**What to produce**
Using the data below, return all lines in which "element" appears.
[[ Excerpted records, beginning ]]
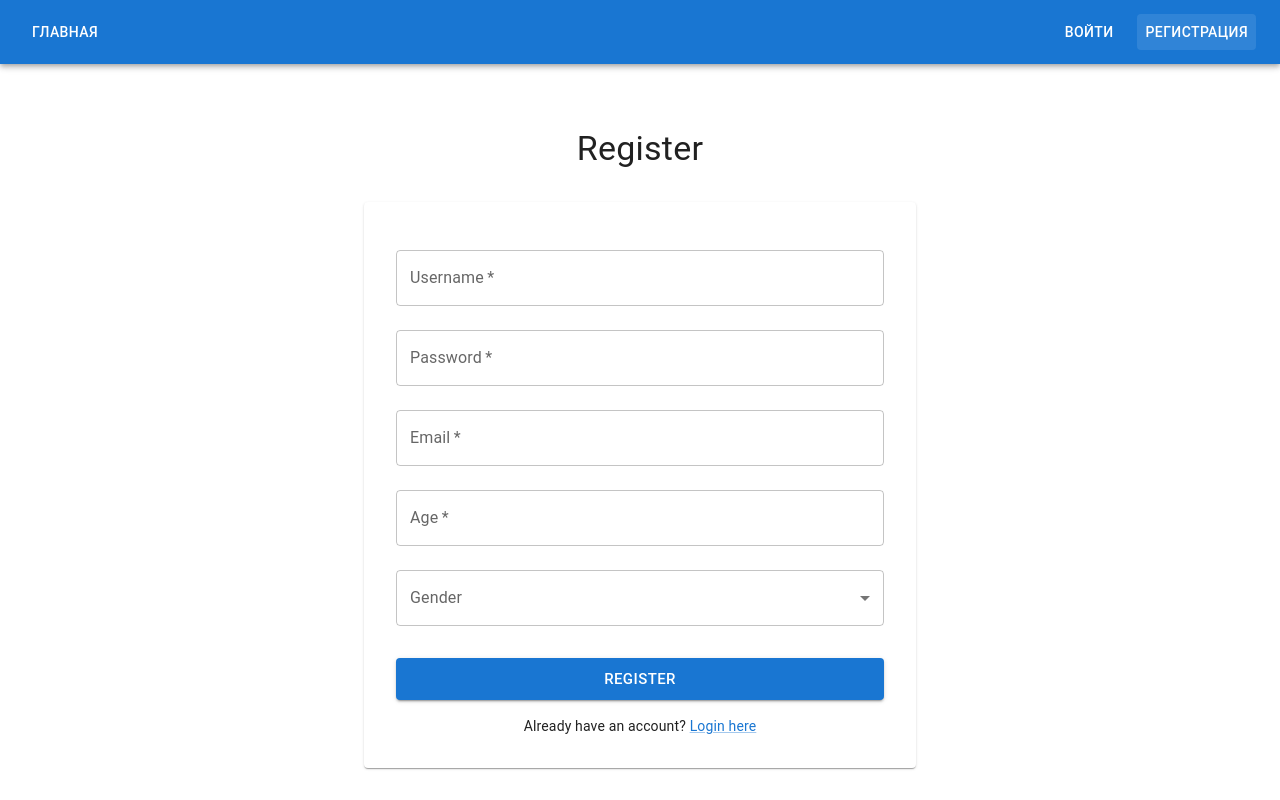
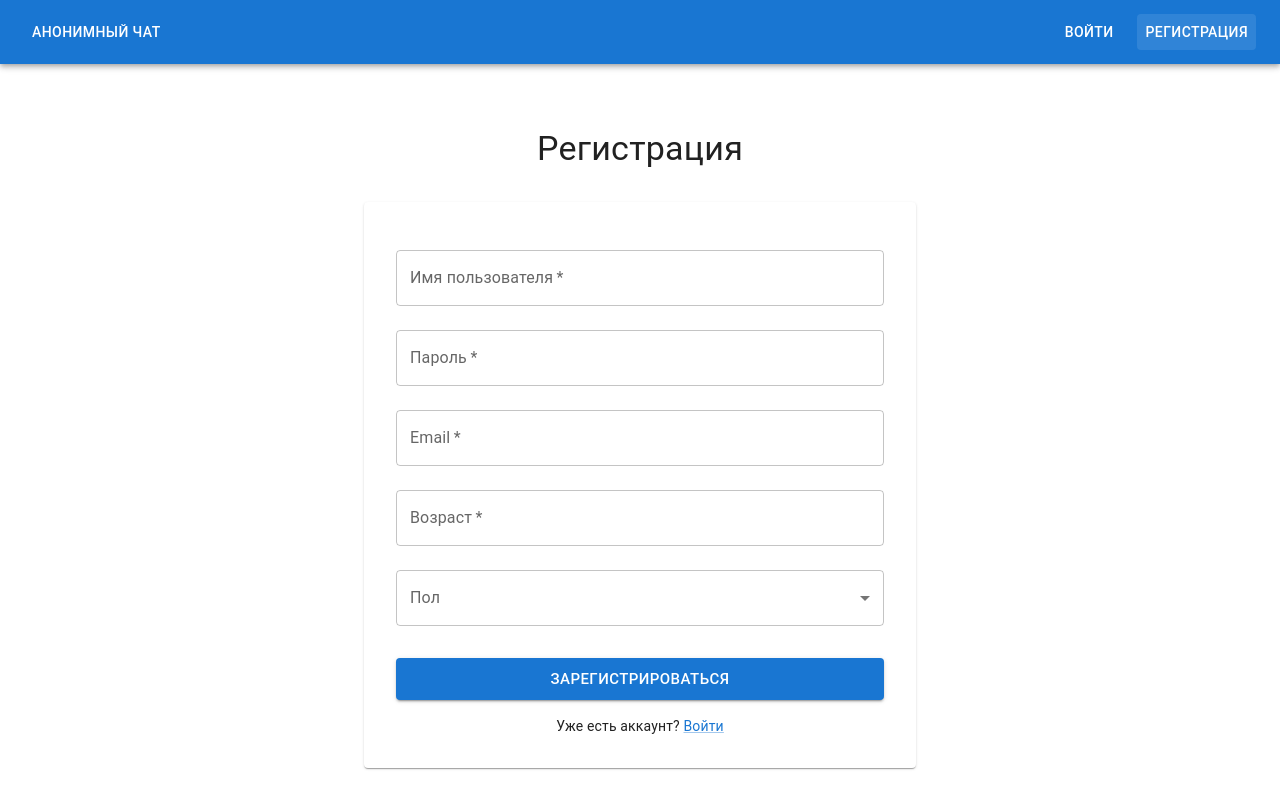
Before and after one commit to IlyaPodkolzin/chat_project, a React (Create React App) app in the folder frontend/: page /register in a window 1280 px wide. Built offline with nearby package versions, Linux system fonts and the light colour scheme.

Commit message:
Fixing filtering issues

```diff
--- a/frontend/public/index.html
+++ b/frontend/public/index.html
@@ -27,7 +27,7 @@
     <title>Чат-приложение</title>
   </head>
   <body>
-    <noscript>You need to enable JavaScript to run this app.</noscript>
+    <noscript>Для работы приложения необходимо включить JavaScript.</noscript>
     <div id="root"></div>
     <!--
       This HTML file is a template.
--- a/frontend/src/App.tsx
+++ b/frontend/src/App.tsx
@@ -7,6 +7,7 @@ import Login from './pages/Login';
 import Register from './pages/Register';
 import Profile from './pages/Profile';
 import GroupChatSearch from './pages/GroupChatSearch';
+import CreateChat from './pages/CreateChat';
 import Chat from './pages/Chat';
 import AnonymousChat from './pages/AnonymousChat';
 import Navbar from './components/Navbar';
@@ -18,7 +19,7 @@ const App: React.FC = () => {
       <ThemeProvider theme={theme}>
         <CssBaseline />
         <AuthProvider>
-          <Router>
+          <Router future={{ v7_startTransition: true, v7_relativeSplatPath: true }}>
             <Navbar />
             <Routes>
               <Route path="/login" element={<Login />} />
@@ -49,6 +50,7 @@ const ProtectedRoutes: React.FC = () => {
     <Routes>
       <Route path="/profile" element={<Profile />} />
       <Route path="/group-chats" element={<GroupChatSearch />} />
+      <Route path="/create-group-chat" element={<CreateChat />} />
       <Route path="/chat/:id" element={<Chat />} />
       <Route path="/" element={<Navigate to="/profile" replace />} />
     </Routes>
--- a/frontend/src/components/Navbar.tsx
+++ b/frontend/src/components/Navbar.tsx
@@ -43,6 +43,15 @@ const Navbar: React.FC = () => {
               </Button>
               <Button
                 color="inherit"
+                onClick={() => navigate('/create-group-chat')}
+                sx={{
+                  backgroundColor: isActive('/create-group-chat') ? 'rgba(255, 255, 255, 0.1)' : 'transparent'
+                }}
+              >
+                Создать групповой чат
+              </Button>
+              <Button
+                color="inherit"
                 onClick={() => navigate('/anonymous-chat')}
                 sx={{
                   backgroundColor: isActive('/anonymous-chat') ? 'rgba(255, 255, 255, 0.1)' : 'transparent'
@@ -59,7 +68,7 @@ const Navbar: React.FC = () => {
                 backgroundColor: isActive('/') ? 'rgba(255, 255, 255, 0.1)' : 'transparent'
               }}
             >
-              Главная
+              Анонимный чат
             </Button>
           )}
         </Box>
--- a/frontend/src/components/Navigation.tsx
+++ b/frontend/src/components/Navigation.tsx
@@ -5,7 +5,7 @@ import AddIcon from '@mui/icons-material/Add';
 import SearchIcon from '@mui/icons-material/Search';
 
 <>
-  <ListItem button component={Link} to="/create-chat">
+  <ListItem button component={Link} to="/create-group-chat">
     <ListItemIcon>
       <AddIcon />
     </ListItemIcon>
--- a/frontend/src/pages/Chat.tsx
+++ b/frontend/src/pages/Chat.tsx
@@ -180,9 +180,9 @@ const Chat: React.FC = () => {
     return (
       <Container>
         <Helmet>
-          <title>Загрузка... | Чат-приложение</title>
+          <title>Загрузка чата | Чат-приложение</title>
         </Helmet>
-        <Typography>Loading...</Typography>
+        <Typography>Загрузка...</Typography>
       </Container>
     );
   }
@@ -190,7 +190,7 @@ const Chat: React.FC = () => {
   return (
     <Container maxWidth="md">
       <Helmet>
-        <title>{chat.name} | Чат-приложение</title>
+        <title>{chat.name || 'Чат'} | Чат-приложение</title>
       </Helmet>
       <Box sx={{ mt: 4, mb: 4 }}>
         <Box sx={{ display: 'flex', justifyContent: 'space-between', alignItems: 'center', mb: 2 }}>
@@ -289,7 +289,7 @@ const Chat: React.FC = () => {
                 fullWidth
                 value={newMessage}
                 onChange={(e) => setNewMessage(e.target.value)}
-                placeholder="Type a message..."
+                placeholder="Введите сообщение..."
                 variant="outlined"
                 size="small"
               />
@@ -299,7 +299,7 @@ const Chat: React.FC = () => {
                 color="primary"
                 endIcon={<SendIcon />}
               >
-                Send
+                Отправить
               </Button>
             </Box>
           </Paper>
--- a/frontend/src/pages/Login.tsx
+++ b/frontend/src/pages/Login.tsx
@@ -45,14 +45,14 @@ const Login: React.FC = () => {
       </Helmet>
       <Box sx={{ mt: 8, mb: 4 }}>
         <Typography variant="h4" component="h1" align="center" gutterBottom>
-          Login
+          Вход
         </Typography>
 
         <Paper sx={{ p: 4, mt: 4 }}>
           <form onSubmit={handleSubmit}>
             <TextField
               fullWidth
-              label="Username"
+              label="Имя пользователя"
               name="username"
               value={formData.username}
               onChange={handleChange}
@@ -61,7 +61,7 @@ const Login: React.FC = () => {
             />
             <TextField
               fullWidth
-              label="Password"
+              label="Пароль"
               name="password"
               type="password"
               value={formData.password}
@@ -71,7 +71,7 @@ const Login: React.FC = () => {
             />
             {error && (
               <Typography color="error" sx={{ mt: 2 }}>
-                {error}
+                Неверное имя пользователя или пароль
               </Typography>
             )}
             <Button
@@ -82,15 +82,15 @@ const Login: React.FC = () => {
               size="large"
               sx={{ mt: 3 }}
             >
-              Login
+              Войти
             </Button>
           </form>
 
           <Box sx={{ mt: 2, textAlign: 'center' }}>
             <Typography variant="body2">
-              Don't have an account?{' '}
+              Нет аккаунта?{' '}
               <Link component={RouterLink} to="/register">
-                Register here
+                Зарегистрироваться
               </Link>
             </Typography>
           </Box>
--- a/frontend/src/pages/Register.tsx
+++ b/frontend/src/pages/Register.tsx
@@ -50,7 +50,7 @@ const Register: React.FC = () => {
       });
       navigate('/login');
     } catch (error) {
-      setError('Registration failed. Please try again.');
+      setError('Ошибка регистрации. Пожалуйста, попробуйте снова.');
     }
   };
 
@@ -61,14 +61,14 @@ const Register: React.FC = () => {
       </Helmet>
       <Box sx={{ mt: 8, mb: 4 }}>
         <Typography variant="h4" component="h1" align="center" gutterBottom>
-          Register
+          Регистрация
         </Typography>
 
         <Paper sx={{ p: 4, mt: 4 }}>
           <form onSubmit={handleSubmit}>
             <TextField
               fullWidth
-              label="Username"
+              label="Имя пользователя"
               name="username"
               value={formData.username}
               onChange={handleChange}
@@ -77,7 +77,7 @@ const Register: React.FC = () => {
             />
             <TextField
               fullWidth
-              label="Password"
+              label="Пароль"
               name="password"
               type="password"
               value={formData.password}
@@ -97,7 +97,7 @@ const Register: React.FC = () => {
             />
             <TextField
               fullWidth
-              label="Age"
+              label="Возраст"
               name="age"
               type="number"
               value={formData.age}
@@ -106,16 +106,16 @@ const Register: React.FC = () => {
               required
             />
             <FormControl fullWidth margin="normal">
-              <InputLabel>Gender</InputLabel>
+              <InputLabel>Пол</InputLabel>
               <Select
                 value={formData.gender}
-                label="Gender"
+                label="Пол"
                 onChange={handleGenderChange}
                 required
               >
-                <MenuItem value="male">Male</MenuItem>
-                <MenuItem value="female">Female</MenuItem>
-                <MenuItem value="other">Other</MenuItem>
+                <MenuItem value="male">Мужской</MenuItem>
+                <MenuItem value="female">Женский</MenuItem>
+                <MenuItem value="other">Другой</MenuItem>
               </Select>
             </FormControl>
             {error && (
@@ -131,15 +131,15 @@ const Register: React.FC = () => {
               size="large"
               sx={{ mt: 3 }}
             >
-              Register
+              Зарегистрироваться
             </Button>
           </form>
 
           <Box sx={{ mt: 2, textAlign: 'center' }}>
             <Typography variant="body2">
-              Already have an account?{' '}
+              Уже есть аккаунт?{' '}
               <Link component={RouterLink} to="/login">
-                Login here
+                Войти
               </Link>
             </Typography>
           </Box>
```
Also changed, not shown: frontend/src/pages/CreateChat.tsx (+31 -6 lines), 1 other file (tests, documents, lock files or other folders).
[[ Excerpted records, end ]]
**Worked solution**
               <Route path="/login" element={<Login />} />
       <Route path="/profile" element={<Profile />} />
       <Route path="/group-chats" element={<GroupChatSearch />} />
+      <Route path="/create-group-chat" element={<CreateChat />} />
       <Route path="/chat/:id" element={<Chat />} />
       <Route path="/" element={<Navigate to="/profile" replace />} />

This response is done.